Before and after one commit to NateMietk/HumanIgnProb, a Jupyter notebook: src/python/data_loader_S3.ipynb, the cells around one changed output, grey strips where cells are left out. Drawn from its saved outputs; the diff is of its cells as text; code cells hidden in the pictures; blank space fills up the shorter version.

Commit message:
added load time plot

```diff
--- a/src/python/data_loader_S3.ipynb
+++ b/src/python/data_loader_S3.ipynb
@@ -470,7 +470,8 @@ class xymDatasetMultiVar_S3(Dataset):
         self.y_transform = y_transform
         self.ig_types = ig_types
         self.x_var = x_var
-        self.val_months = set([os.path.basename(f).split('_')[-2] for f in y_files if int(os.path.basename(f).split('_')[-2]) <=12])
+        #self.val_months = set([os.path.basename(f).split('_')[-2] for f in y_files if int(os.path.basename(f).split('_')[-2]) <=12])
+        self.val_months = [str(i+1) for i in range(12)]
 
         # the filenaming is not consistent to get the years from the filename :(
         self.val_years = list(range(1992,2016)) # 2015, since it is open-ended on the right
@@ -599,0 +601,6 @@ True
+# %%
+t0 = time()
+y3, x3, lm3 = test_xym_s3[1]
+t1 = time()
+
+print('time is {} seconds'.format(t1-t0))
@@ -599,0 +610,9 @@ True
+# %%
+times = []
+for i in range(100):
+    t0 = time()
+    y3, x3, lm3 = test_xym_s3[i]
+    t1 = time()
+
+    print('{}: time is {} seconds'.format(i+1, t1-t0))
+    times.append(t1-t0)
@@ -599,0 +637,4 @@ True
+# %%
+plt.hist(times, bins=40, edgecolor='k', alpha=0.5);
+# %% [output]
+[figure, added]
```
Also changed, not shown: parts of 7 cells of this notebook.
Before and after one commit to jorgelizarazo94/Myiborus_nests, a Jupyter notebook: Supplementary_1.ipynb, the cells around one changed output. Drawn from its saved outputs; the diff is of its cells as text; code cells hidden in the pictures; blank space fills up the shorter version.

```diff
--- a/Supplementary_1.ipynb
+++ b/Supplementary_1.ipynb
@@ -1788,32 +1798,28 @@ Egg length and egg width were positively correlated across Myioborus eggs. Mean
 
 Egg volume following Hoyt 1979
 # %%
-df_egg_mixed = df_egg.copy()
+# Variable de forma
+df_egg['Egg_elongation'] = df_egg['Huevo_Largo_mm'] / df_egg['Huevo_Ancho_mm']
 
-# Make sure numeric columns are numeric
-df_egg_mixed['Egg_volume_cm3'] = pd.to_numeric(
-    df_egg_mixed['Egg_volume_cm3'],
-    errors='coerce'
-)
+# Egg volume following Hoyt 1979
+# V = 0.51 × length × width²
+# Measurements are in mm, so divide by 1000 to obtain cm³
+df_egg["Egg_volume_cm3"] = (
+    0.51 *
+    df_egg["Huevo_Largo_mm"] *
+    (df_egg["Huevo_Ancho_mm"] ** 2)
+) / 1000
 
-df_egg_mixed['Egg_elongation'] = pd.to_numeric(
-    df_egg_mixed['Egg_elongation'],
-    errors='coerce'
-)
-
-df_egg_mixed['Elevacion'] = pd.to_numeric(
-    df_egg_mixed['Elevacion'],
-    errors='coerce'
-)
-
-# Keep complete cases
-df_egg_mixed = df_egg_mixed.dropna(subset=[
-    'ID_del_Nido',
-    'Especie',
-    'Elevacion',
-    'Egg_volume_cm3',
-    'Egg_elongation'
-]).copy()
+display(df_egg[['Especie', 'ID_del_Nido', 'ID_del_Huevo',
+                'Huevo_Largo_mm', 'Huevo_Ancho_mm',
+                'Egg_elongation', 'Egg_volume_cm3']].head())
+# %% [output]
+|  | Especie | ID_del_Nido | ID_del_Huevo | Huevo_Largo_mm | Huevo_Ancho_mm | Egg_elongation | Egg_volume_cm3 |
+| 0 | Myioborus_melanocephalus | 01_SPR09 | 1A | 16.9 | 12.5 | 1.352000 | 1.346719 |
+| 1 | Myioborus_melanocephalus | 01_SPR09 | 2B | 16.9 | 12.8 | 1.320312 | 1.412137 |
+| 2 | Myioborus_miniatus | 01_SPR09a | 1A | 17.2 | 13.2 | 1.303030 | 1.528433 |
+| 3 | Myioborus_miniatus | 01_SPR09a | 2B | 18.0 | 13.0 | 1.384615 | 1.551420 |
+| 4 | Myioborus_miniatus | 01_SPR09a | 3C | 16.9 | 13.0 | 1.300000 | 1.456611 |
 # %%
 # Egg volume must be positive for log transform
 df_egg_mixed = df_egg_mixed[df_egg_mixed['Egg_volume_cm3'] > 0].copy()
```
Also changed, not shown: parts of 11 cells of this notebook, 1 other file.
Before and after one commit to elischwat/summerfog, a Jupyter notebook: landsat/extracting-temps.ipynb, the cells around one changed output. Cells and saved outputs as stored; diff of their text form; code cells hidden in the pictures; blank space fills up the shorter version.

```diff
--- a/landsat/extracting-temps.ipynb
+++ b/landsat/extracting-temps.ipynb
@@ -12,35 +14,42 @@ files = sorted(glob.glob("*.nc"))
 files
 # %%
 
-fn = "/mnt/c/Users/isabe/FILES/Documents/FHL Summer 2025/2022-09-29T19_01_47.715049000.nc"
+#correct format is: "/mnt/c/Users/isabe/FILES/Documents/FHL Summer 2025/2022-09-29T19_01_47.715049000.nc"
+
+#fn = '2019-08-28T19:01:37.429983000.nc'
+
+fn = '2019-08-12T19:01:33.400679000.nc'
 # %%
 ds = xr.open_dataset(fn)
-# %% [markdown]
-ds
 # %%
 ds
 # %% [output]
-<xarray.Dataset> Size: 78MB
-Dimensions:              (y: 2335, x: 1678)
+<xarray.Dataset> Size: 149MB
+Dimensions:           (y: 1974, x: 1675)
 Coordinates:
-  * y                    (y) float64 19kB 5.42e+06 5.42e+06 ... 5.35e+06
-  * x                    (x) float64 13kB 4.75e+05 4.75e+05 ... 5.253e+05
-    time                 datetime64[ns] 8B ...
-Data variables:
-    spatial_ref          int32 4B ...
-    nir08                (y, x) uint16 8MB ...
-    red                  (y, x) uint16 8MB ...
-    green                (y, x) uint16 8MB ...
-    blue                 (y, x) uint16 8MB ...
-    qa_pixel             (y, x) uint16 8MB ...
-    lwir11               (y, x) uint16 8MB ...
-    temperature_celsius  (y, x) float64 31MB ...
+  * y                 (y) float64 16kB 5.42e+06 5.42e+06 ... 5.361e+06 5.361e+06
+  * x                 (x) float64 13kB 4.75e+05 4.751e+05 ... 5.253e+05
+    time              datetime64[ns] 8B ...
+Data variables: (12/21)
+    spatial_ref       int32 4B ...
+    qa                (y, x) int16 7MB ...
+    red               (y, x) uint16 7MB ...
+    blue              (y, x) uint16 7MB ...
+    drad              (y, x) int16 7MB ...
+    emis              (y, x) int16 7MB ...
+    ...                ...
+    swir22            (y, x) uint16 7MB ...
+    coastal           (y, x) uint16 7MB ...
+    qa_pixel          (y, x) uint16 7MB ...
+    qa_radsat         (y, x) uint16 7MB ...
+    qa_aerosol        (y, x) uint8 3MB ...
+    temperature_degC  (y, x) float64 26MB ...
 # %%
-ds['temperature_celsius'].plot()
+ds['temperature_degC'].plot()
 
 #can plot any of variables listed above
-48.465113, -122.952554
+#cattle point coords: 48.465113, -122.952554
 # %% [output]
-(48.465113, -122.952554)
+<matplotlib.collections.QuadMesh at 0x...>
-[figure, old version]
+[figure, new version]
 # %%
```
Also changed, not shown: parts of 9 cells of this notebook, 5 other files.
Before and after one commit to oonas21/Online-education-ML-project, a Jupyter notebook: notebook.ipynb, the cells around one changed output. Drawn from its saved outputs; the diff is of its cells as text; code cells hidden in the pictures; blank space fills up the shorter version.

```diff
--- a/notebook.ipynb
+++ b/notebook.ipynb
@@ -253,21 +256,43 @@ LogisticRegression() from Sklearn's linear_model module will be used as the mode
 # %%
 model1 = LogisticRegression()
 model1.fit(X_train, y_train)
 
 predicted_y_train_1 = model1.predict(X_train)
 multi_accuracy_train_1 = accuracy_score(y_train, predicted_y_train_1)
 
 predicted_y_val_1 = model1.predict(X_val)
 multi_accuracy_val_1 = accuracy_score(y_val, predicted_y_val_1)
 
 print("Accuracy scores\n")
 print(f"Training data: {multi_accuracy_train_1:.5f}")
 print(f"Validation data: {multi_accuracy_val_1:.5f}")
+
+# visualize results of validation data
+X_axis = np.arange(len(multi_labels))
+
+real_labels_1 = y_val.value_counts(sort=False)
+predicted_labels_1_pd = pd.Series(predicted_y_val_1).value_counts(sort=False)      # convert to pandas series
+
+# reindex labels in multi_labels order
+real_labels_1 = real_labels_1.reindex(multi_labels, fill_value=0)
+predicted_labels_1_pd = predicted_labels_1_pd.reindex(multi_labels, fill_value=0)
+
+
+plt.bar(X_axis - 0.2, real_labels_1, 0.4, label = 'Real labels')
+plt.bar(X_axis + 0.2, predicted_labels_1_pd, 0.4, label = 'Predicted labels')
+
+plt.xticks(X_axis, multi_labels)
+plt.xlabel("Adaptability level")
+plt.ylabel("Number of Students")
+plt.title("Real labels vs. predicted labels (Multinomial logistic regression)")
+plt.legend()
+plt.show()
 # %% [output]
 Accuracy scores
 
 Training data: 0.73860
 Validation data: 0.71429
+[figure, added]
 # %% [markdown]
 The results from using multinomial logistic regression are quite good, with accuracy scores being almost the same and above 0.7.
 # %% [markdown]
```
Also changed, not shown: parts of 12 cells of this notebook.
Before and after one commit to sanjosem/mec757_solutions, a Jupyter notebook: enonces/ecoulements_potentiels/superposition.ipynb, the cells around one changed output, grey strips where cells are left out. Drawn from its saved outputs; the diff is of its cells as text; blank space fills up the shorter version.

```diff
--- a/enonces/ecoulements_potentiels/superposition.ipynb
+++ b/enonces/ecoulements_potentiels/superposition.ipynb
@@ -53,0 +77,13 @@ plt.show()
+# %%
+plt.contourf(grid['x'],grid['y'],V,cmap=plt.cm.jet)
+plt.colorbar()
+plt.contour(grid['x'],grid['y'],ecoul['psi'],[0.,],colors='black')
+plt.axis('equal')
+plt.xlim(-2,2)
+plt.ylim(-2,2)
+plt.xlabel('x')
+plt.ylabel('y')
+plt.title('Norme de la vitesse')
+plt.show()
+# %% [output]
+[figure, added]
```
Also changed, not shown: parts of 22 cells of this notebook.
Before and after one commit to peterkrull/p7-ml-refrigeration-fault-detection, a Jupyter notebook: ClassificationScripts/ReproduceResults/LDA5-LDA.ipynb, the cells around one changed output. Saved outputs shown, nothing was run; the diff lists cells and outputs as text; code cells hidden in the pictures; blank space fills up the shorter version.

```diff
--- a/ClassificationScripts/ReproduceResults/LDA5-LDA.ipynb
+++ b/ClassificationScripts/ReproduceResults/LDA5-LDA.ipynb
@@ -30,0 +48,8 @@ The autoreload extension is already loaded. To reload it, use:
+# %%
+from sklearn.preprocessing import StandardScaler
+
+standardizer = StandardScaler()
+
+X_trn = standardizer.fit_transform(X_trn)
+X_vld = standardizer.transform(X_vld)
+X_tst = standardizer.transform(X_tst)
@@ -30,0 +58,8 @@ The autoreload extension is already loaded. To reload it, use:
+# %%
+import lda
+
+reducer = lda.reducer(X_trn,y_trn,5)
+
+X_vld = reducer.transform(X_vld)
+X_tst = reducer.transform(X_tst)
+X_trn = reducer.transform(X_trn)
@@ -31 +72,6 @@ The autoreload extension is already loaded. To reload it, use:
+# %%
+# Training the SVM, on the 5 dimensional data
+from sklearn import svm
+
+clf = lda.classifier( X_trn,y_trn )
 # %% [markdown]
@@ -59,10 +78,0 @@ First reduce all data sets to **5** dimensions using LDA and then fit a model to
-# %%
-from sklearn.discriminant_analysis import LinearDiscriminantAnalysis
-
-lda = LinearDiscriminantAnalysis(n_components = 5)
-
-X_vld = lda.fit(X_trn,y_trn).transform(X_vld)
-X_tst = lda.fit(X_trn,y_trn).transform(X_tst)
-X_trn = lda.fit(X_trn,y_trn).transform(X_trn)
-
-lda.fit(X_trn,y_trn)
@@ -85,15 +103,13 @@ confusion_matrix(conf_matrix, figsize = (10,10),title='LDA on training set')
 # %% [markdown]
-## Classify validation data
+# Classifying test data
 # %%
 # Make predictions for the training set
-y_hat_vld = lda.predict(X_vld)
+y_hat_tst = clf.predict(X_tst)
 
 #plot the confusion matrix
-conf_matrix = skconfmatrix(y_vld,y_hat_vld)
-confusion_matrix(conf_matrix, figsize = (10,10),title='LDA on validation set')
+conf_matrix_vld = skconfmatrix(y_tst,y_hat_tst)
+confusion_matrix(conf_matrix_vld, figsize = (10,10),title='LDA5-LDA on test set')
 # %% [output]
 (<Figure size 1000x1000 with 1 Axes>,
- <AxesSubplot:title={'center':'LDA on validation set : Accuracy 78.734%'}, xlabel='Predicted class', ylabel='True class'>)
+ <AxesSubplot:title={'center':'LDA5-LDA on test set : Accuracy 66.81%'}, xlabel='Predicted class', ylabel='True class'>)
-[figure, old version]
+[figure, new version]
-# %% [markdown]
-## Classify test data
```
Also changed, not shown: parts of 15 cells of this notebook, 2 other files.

(TASK REQUIREMENTS) Gather all lines of the records that include the word "self".

(EXERCISE SOLUTION)
         self.y_transform = y_transform
         self.ig_types = ig_types
         self.x_var = x_var
-        self.val_months = set([os.path.basename(f).split('_')[-2] for f in y_files if int(os.path.basename(f).split('_')[-2]) <=12])
+        #self.val_months = set([os.path.basename(f).split('_')[-2] for f in y_files if int(os.path.basename(f).split('_')[-2]) <=12])
+        self.val_months = [str(i+1) for i in range(12)]
         self.val_years = list(range(1992,2016)) # 2015, since it is open-ended on the right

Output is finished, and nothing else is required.